Dataset entries:
:::

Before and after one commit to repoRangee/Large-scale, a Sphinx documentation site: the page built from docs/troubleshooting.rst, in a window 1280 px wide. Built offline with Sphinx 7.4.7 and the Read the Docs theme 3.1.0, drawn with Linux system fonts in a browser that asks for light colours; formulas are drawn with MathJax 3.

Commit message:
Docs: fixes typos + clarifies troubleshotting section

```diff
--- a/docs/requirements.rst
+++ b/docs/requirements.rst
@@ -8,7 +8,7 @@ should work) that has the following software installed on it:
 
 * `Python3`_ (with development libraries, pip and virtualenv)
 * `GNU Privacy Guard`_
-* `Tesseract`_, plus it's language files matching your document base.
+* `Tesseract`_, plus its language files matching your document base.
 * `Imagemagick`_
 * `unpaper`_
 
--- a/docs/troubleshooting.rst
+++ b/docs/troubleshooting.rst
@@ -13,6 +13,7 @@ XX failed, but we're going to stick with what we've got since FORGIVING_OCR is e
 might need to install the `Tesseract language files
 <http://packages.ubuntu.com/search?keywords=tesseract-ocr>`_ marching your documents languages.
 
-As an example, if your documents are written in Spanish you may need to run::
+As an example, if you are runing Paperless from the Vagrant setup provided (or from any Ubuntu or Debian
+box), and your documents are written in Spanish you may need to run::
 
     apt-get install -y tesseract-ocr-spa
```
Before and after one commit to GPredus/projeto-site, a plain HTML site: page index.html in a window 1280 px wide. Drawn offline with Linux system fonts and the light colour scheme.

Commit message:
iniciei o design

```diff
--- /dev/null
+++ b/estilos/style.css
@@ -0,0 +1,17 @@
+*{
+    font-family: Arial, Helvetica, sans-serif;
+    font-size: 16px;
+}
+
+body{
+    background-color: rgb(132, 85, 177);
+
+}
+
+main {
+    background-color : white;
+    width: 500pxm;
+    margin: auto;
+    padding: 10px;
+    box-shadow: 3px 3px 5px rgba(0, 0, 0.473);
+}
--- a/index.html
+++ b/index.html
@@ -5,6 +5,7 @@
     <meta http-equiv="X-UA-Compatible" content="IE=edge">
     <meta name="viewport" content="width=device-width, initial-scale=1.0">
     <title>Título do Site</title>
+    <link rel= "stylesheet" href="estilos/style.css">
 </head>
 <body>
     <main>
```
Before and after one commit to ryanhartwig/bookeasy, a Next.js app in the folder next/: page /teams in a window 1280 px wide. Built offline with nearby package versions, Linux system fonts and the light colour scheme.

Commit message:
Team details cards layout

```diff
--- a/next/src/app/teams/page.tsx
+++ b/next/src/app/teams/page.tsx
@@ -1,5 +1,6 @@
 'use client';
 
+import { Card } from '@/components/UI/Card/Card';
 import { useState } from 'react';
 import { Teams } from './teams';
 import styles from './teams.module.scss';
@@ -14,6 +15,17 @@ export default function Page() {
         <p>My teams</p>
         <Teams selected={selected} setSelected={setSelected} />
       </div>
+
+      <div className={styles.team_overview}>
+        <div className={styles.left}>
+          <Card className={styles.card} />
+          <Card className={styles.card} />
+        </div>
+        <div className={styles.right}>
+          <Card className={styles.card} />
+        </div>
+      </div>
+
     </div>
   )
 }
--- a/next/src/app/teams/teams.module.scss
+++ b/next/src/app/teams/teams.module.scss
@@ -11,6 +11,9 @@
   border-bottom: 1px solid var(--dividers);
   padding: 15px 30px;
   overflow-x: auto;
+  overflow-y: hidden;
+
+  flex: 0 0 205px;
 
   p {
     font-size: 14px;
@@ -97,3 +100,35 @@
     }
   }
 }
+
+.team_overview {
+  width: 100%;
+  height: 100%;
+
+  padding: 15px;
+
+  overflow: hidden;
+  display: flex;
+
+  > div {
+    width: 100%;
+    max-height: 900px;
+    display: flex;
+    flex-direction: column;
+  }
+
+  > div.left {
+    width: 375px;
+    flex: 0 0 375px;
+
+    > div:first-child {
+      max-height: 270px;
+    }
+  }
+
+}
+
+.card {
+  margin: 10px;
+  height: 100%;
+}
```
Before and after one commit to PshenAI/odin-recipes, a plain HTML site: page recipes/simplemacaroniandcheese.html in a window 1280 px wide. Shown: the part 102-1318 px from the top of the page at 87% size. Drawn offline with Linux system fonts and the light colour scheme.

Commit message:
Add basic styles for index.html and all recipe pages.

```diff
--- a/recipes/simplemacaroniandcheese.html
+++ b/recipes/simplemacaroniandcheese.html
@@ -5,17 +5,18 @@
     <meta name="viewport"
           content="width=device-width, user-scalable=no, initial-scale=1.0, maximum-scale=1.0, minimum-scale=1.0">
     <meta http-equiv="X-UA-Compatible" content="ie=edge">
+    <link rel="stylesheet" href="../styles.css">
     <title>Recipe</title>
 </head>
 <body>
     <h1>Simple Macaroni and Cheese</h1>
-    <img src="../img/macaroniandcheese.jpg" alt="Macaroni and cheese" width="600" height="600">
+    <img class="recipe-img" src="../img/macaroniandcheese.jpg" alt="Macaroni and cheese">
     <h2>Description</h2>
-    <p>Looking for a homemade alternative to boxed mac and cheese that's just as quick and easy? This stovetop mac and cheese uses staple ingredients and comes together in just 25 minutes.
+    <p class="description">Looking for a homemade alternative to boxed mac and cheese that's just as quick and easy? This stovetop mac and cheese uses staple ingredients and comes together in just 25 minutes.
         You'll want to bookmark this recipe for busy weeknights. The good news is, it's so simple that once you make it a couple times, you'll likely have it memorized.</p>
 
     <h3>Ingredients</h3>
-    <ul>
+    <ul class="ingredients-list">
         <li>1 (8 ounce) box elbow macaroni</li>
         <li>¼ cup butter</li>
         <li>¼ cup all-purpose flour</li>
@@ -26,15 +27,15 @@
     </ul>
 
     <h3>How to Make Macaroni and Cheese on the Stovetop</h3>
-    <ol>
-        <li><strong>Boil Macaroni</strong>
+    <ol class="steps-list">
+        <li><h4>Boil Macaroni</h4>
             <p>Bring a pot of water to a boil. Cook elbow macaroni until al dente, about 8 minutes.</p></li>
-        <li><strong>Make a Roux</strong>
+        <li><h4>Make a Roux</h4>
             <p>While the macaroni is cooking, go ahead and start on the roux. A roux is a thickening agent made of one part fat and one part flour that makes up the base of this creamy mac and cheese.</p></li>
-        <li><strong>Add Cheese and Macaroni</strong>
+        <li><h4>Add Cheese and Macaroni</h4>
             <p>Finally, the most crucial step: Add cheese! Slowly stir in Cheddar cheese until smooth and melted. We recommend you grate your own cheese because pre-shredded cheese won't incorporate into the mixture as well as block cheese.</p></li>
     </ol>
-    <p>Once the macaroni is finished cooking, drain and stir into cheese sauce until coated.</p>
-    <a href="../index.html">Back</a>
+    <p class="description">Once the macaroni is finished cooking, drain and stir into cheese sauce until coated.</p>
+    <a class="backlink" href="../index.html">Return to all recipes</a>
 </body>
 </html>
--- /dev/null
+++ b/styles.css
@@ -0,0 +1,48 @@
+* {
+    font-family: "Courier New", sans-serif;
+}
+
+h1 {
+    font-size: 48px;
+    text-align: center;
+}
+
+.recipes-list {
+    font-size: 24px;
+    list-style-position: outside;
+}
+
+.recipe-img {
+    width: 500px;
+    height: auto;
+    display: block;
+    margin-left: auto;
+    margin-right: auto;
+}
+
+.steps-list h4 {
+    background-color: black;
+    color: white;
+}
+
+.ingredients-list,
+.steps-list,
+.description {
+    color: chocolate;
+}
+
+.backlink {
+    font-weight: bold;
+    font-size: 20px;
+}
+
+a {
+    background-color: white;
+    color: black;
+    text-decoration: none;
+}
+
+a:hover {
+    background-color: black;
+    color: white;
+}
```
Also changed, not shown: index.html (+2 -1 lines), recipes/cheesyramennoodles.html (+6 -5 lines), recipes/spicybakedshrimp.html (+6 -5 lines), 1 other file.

:::

What needs to be done: Go through the records and tally the lines that include "viewport". Write only the number.

Solution below: 2